Only lines with the string "vector" should be returned from the data below.

[Opening Stored data section]

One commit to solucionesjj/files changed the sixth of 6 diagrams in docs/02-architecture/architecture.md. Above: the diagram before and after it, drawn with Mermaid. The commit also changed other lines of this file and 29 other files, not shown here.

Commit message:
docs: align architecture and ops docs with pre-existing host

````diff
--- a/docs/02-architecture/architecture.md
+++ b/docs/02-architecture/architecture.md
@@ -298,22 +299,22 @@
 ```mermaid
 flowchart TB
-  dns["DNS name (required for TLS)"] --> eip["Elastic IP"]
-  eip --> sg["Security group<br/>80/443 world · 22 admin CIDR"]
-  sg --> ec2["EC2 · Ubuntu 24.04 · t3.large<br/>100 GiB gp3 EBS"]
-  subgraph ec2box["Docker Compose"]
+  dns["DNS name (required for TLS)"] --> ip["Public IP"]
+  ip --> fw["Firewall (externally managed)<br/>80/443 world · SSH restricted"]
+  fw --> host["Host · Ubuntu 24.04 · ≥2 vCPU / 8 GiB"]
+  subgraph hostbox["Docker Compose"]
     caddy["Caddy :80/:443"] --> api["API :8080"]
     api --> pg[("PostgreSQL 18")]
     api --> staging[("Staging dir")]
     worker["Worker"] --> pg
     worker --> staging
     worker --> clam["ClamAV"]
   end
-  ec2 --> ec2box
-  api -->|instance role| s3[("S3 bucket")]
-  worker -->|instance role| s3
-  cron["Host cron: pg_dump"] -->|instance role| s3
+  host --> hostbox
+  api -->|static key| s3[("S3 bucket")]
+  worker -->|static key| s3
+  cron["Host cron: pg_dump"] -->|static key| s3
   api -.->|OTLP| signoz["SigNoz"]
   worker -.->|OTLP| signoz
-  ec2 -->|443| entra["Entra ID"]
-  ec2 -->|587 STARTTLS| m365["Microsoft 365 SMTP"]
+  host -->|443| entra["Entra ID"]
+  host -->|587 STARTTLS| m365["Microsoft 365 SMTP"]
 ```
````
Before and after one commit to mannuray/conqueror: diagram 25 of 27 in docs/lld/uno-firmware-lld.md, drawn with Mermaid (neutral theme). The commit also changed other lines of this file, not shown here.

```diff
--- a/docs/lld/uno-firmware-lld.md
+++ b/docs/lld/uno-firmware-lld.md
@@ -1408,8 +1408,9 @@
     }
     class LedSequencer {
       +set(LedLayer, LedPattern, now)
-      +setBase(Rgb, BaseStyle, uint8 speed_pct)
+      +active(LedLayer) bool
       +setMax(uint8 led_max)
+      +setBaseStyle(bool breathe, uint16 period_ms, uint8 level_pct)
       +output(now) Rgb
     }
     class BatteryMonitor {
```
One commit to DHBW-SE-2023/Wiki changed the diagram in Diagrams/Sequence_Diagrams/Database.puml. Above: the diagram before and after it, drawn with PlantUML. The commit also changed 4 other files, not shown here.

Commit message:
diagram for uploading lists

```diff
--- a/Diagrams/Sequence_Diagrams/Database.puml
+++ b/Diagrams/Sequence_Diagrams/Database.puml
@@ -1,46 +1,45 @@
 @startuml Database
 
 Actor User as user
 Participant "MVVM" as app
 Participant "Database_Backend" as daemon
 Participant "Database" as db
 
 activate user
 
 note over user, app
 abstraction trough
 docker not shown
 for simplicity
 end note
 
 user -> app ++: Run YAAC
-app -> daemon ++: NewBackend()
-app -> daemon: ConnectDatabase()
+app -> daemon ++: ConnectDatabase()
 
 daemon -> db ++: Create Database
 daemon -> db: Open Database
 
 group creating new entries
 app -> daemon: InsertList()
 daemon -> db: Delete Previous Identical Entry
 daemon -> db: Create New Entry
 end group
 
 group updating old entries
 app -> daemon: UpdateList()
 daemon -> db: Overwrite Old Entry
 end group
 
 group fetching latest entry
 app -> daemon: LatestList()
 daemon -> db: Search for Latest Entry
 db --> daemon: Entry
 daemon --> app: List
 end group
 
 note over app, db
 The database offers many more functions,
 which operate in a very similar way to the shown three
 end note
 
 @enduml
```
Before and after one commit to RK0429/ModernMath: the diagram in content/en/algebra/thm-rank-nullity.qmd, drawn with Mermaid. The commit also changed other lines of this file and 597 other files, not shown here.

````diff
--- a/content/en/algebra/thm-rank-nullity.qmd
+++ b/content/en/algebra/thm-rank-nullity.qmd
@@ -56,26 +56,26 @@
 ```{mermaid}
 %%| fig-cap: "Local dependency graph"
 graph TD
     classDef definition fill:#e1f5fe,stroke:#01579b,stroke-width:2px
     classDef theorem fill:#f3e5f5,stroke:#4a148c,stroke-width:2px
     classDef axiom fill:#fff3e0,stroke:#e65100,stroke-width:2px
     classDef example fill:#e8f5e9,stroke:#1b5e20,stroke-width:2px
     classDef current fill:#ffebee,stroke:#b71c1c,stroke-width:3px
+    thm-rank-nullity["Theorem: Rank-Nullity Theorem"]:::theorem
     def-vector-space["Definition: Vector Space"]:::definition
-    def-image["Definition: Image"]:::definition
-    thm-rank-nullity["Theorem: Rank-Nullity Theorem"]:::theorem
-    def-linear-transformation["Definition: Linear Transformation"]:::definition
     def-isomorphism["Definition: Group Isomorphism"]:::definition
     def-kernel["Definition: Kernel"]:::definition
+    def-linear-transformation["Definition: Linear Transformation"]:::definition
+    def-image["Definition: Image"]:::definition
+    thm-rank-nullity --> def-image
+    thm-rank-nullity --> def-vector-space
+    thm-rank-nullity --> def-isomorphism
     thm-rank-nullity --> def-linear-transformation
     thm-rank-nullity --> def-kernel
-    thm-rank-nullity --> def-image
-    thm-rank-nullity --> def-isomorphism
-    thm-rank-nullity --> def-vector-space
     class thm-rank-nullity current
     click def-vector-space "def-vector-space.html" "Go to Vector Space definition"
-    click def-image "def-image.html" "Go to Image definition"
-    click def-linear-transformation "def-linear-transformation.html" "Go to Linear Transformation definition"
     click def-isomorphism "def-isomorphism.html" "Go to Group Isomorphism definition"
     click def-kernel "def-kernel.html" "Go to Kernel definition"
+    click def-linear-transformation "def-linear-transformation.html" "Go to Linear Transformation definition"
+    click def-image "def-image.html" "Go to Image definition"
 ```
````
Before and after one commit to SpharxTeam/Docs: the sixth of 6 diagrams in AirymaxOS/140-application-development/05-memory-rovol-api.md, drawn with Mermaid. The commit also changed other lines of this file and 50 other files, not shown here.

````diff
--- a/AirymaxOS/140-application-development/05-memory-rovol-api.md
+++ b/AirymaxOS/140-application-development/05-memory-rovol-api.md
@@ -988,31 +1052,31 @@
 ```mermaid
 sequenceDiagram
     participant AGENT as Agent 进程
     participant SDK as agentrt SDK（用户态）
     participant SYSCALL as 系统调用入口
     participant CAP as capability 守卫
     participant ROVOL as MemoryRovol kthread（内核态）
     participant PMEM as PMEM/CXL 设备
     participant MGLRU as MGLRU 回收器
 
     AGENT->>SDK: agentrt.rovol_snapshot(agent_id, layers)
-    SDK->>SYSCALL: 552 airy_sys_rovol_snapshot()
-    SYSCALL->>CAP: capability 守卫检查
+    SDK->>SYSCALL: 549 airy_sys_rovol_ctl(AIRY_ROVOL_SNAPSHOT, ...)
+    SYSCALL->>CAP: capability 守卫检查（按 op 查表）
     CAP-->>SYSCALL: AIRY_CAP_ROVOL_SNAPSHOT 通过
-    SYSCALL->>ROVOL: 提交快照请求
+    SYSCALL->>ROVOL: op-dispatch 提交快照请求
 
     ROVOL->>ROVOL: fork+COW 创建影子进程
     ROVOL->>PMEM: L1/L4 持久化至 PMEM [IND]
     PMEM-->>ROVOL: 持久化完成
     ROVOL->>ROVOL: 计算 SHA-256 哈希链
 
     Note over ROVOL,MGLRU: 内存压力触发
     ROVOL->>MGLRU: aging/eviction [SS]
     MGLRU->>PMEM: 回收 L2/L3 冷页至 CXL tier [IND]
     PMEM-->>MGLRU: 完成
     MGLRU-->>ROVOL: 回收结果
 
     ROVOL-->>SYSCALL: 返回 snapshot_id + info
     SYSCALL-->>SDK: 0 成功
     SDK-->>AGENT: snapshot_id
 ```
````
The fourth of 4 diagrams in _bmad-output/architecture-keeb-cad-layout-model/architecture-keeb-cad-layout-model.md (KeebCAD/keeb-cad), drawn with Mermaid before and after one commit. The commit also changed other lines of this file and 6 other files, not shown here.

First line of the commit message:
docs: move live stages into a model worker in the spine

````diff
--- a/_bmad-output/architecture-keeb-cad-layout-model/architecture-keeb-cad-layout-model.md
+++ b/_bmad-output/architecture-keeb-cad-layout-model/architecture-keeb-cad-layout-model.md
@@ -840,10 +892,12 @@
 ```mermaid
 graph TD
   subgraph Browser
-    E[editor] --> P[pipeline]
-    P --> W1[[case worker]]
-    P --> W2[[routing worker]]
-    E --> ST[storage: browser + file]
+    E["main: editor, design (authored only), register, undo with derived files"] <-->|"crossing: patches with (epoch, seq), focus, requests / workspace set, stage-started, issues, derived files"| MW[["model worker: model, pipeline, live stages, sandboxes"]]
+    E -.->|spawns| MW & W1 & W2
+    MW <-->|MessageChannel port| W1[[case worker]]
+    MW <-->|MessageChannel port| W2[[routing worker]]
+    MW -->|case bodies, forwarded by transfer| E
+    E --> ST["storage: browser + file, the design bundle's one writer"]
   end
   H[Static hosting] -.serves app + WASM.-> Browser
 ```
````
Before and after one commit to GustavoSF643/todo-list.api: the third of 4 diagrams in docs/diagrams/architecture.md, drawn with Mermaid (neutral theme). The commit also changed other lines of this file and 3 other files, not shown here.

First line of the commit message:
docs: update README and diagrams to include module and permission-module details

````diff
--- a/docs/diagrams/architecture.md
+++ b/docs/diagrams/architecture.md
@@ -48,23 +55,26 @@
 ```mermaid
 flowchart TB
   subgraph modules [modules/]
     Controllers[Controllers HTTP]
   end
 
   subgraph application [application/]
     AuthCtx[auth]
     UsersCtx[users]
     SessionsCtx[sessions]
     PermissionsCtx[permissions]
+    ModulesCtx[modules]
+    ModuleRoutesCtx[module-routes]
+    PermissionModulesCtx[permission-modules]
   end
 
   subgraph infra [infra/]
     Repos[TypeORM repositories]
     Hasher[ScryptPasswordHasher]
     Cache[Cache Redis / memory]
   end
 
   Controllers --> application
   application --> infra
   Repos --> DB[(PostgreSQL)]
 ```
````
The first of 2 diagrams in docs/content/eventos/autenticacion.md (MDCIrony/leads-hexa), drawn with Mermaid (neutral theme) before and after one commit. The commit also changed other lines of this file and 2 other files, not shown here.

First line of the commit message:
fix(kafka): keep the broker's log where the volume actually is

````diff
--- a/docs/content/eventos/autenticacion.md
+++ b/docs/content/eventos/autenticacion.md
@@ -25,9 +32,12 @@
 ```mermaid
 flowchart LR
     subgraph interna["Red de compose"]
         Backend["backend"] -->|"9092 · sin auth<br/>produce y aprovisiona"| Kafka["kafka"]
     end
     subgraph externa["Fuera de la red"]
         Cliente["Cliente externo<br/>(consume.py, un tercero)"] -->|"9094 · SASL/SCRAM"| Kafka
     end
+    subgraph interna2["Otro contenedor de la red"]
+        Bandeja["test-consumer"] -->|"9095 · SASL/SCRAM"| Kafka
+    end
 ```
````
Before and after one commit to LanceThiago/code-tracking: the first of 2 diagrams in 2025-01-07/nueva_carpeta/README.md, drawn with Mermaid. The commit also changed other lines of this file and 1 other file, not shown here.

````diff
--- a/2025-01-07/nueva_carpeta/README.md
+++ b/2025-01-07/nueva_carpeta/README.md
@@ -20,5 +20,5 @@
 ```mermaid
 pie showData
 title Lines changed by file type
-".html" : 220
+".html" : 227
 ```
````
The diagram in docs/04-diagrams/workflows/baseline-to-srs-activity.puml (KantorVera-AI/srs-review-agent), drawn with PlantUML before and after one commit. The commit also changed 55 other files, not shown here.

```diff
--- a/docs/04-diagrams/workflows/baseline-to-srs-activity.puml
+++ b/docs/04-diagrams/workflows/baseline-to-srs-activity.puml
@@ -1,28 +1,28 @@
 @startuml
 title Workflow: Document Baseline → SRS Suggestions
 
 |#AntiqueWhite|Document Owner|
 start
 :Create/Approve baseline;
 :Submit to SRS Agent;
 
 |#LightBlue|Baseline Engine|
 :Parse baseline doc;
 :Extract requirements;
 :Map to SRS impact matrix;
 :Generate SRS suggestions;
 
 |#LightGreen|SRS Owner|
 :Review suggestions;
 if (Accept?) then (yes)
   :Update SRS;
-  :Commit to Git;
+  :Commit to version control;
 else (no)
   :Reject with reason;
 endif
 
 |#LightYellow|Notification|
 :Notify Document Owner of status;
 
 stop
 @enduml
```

[Closing Stored data section]

#### [Result]
     def-vector-space["Definition: Vector Space"]:::definition
+    thm-rank-nullity --> def-vector-space
-    thm-rank-nullity --> def-vector-space
     click def-vector-space "def-vector-space.html" "Go to Vector Space definition"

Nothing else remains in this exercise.